The Minority in Parliament has described as “unconstitutional” continuous swearing in of the Speaker of Parliament as the acting President whenever the President and the Vice President are out of the country.
[ads1]They have, therefore; served notice they will be heading to the Supreme Court to challenge the constitutionality of the decade’s old practice.
“Yes, I think that we have engaged in constitutional illegality, an unconstitutionality all these while by reading into article 60 (11) of the word Absent which clearly is not part of that provision,” Minority’s spokesperson on Constitutional and Legal and Parliamentary Affairs, Inusah Fuseini told Starr News’ Parliamentary Correspondent Ibrahim Alhassan Friday.

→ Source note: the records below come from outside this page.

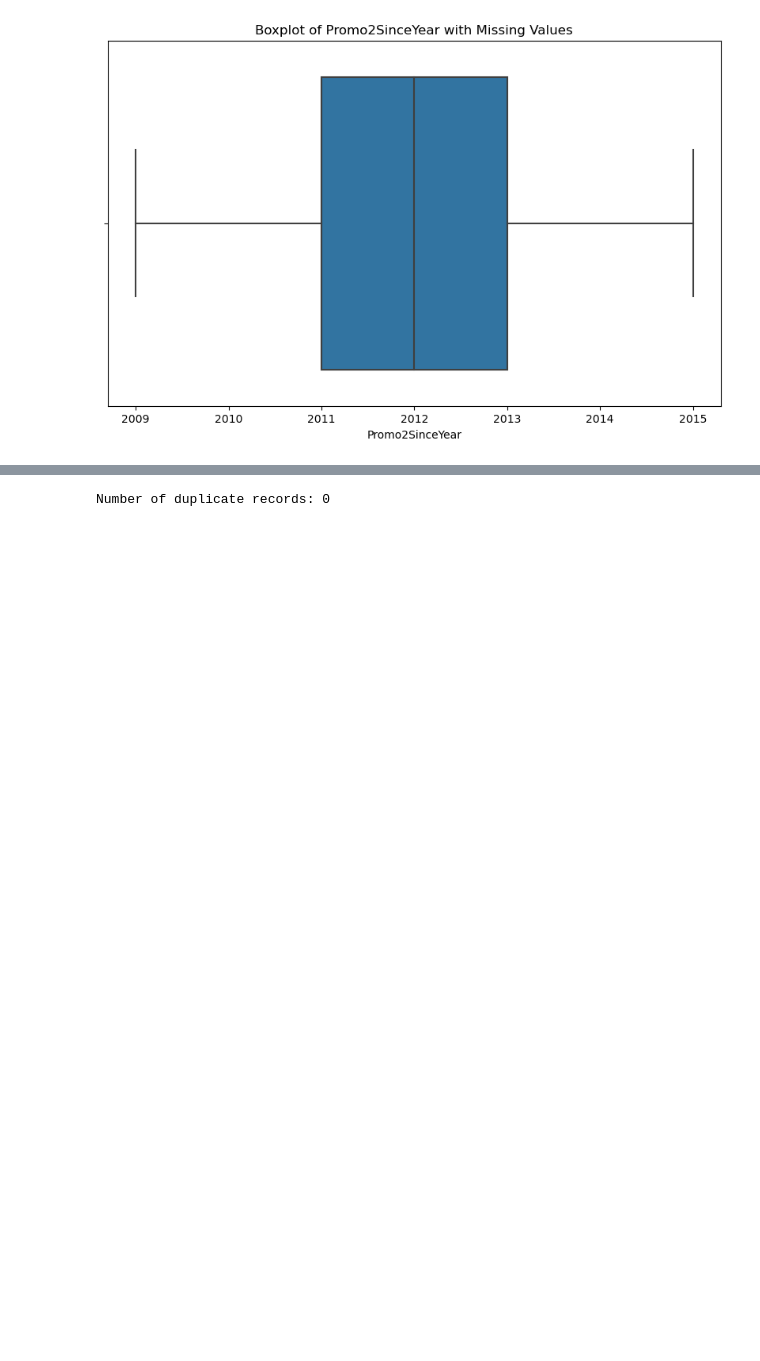
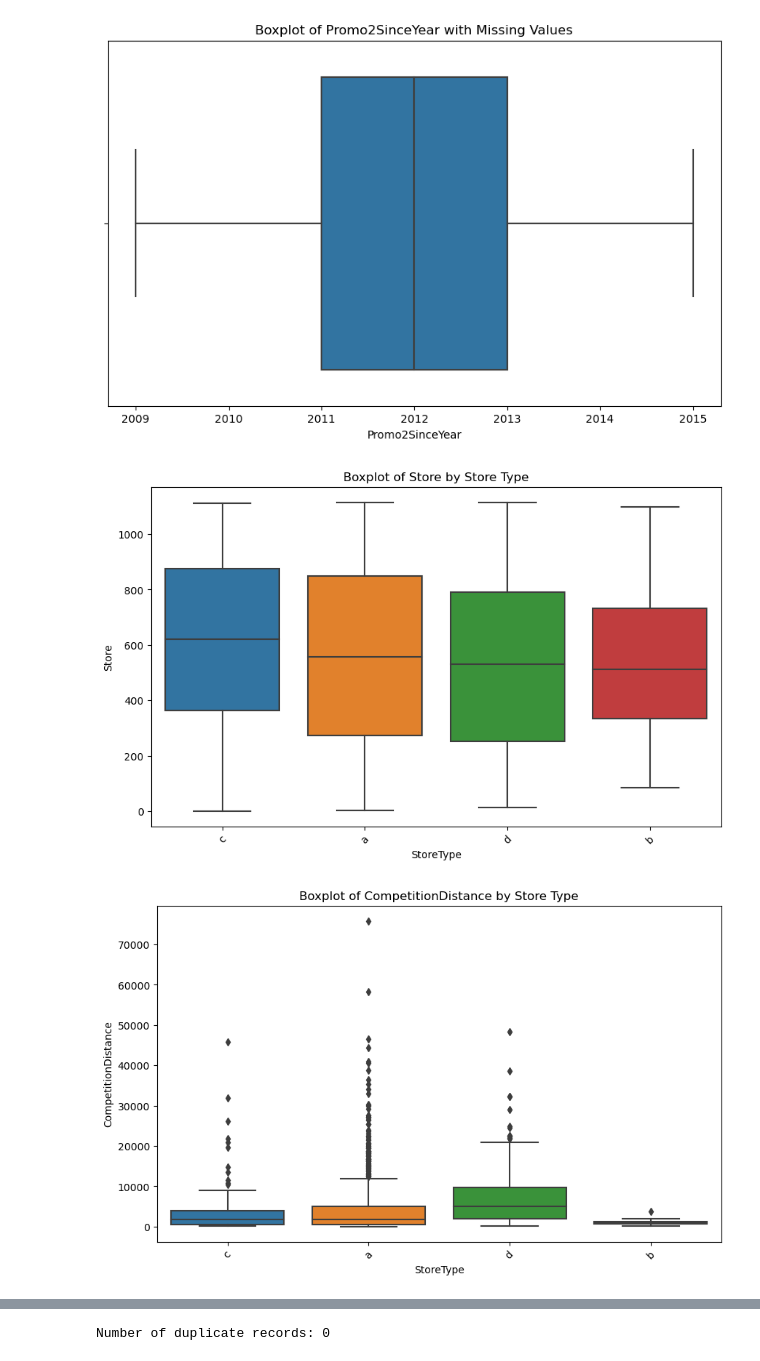
Before and after one commit to hemanthkumarakunurids26sp-hue/Store_Sales, a Jupyter notebook: EDA/store.ipynb, the cells around one changed output, grey strips where cells are left out. Saved outputs shown, nothing was run; the diff lists cells and outputs as text; code cells hidden in the pictures; blank space fills up the shorter version.

```diff
--- a/EDA/store.ipynb
+++ b/EDA/store.ipynb
@@ -6,7 +6,7 @@ import seaborn as sns
 # %% [markdown]
 ### Data Quality Assessement
 # %%
-store=pd.read_csv(r"C:\Users\heman\Downloads\rossmann-store-sales\store.csv")
+store=pd.read_csv(r"C:\Users\heman\Dropbox\PC\Documents\GitHub\Store_Sales\store.csv")
 store.head()
 # %% [output]
 |  | Store | StoreType | Assortment | CompetitionDistance | CompetitionOpenSinceMonth | CompetitionOpenSinceYear | ... |
@@ -98,3 +98,15 @@ for col in store.columns:
 [figure]
 [figure]
 [figure]
+# %%
+#creating box plot to visualize the store type and the numeric columns
+for col in store.columns:
+    if pd.api.types.is_numeric_dtype(store[col]):
+        plt.figure(figsize=(10, 6))
+        sns.boxplot(x='StoreType', y=col, data=store)
+        plt.title(f"Boxplot of {col} by Store Type")
+        plt.xticks(rotation=45)
+        plt.show()
+# %% [output]
+[figure, added]
+[figure, added]
```
Also changed, not shown: parts of 15 cells of this notebook.
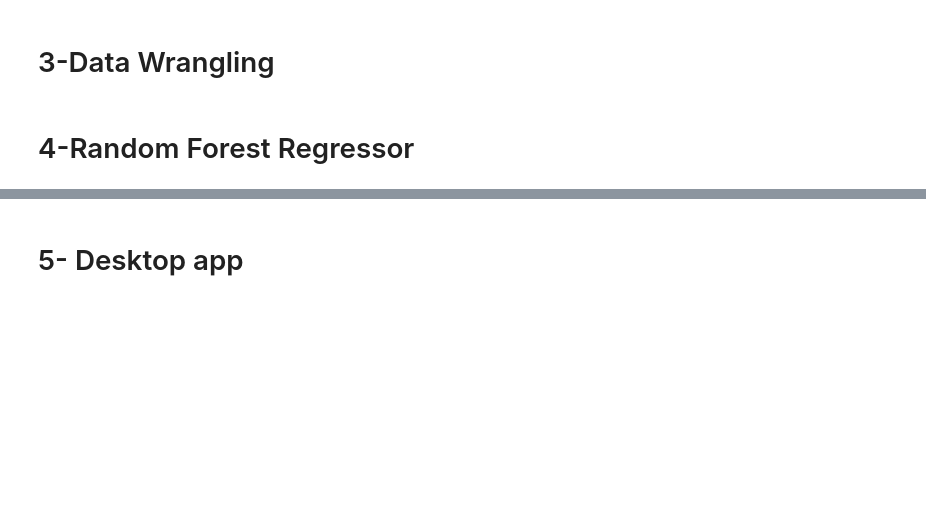
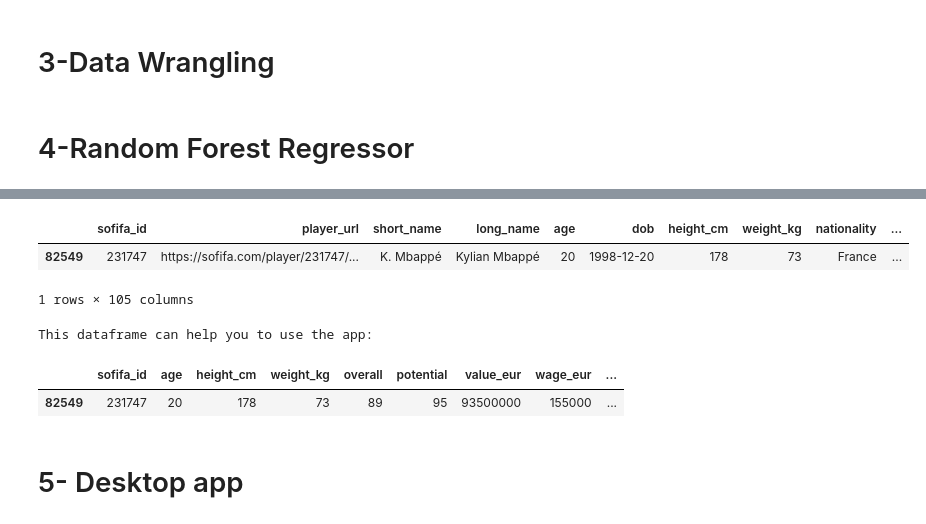
Before and after one commit to JCGlez93/Predicting_FIFA_players_value, a Jupyter notebook: Model_for_app.ipynb, the cells around one changed output, grey strips where cells are left out. Drawn from its saved outputs; the diff is of its cells as text; code cells hidden in the pictures; blank space fills up the shorter version.

```diff
--- a/Model_for_app.ipynb
+++ b/Model_for_app.ipynb
@@ -197,3 +237,20 @@ Media de la diferencia entre predicción y valor real:3.4771698387801564
+# %%
+Mbappe = raw_data[raw_data['value_eur']  ==  93500000]
+display(Mbappe)
+# %% [output]
+|  | sofifa_id | player_url | short_name | long_name | age | dob | height_cm | weight_kg | nationality | ... |
+| 82549 | 231747 | https://sofifa.com/player/231747/... | K. Mbappé | Kylian Mbappé | 20 | 1998-12-20 | 178 | 73 | France | ... |
+1 rows × 105 columns
+# %%
+pd.set_option('display.max_columns',None)
+
+Mbappe = Mbappe.select_dtypes(exclude =['object'] )
+print(f'This dataframe can help you to use the app:')
+display(Mbappe)
+# %% [output]
+This dataframe can help you to use the app:
+|  | sofifa_id | age | height_cm | weight_kg | overall | potential | value_eur | wage_eur | ... |
+| 82549 | 231747 | 20 | 178 | 73 | 89 | 95 | 93500000 | 155000 | ... |
 # %% [markdown]
 # 5- Desktop app
 # %%
```
Also changed, not shown: parts of 6 cells of this notebook, 3 other files.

In 2014, Edward Doe Adjaho, then Speaker of Parliament declined to be sworn in to act as President when President John Mahama and his vice Kwesi Bekoe Amissah-Arthur travelled outside the country.
The Supreme Court, however, in a unanimous decision, in 2015 declared the action of the Mr. Doe Adjaho as a violation of article 60 (11)-(12) of the 1992 Constitution when he declined to be sworn in.
The nine-member panel, presided over by Mrs Justice Sophia Akuffo, also averred that the “Speaker of Parliament shall always, before assuming the functions of the Office of President when the President and the Vice-President are unable to perform their functions, take and subscribe to the oath set out in relation to the Office of President.”
The position taken by the Supreme Court, according to Mr. Fuseini, is flawed thus the Minority’s resolve to challenge it.
“I think that we must have a definite pronouncement on this matter because it will become an embarrassment,” he told Alhassan explaining that “because now that the Vice President is not available and nobody knows when the Vice President will come and the President will continue to perform the functions of the office of the President, within territory and outside territory you can be sure that we will continuously be called back to this house to swear in the [Speaker].”
“The Minority is prepared to take the matter up for a definite pronouncement because there is no alternative President in this country,” he maintained.
Speaker of Parliament, Mike Ocquaye is expected to be sworn in as acting President tomorrow (Saturday) as President Akufo-Addo leaves for this weekend’s AU Summit in Ethiopia while vice President Mahamadu Bawumia continues his sick leave.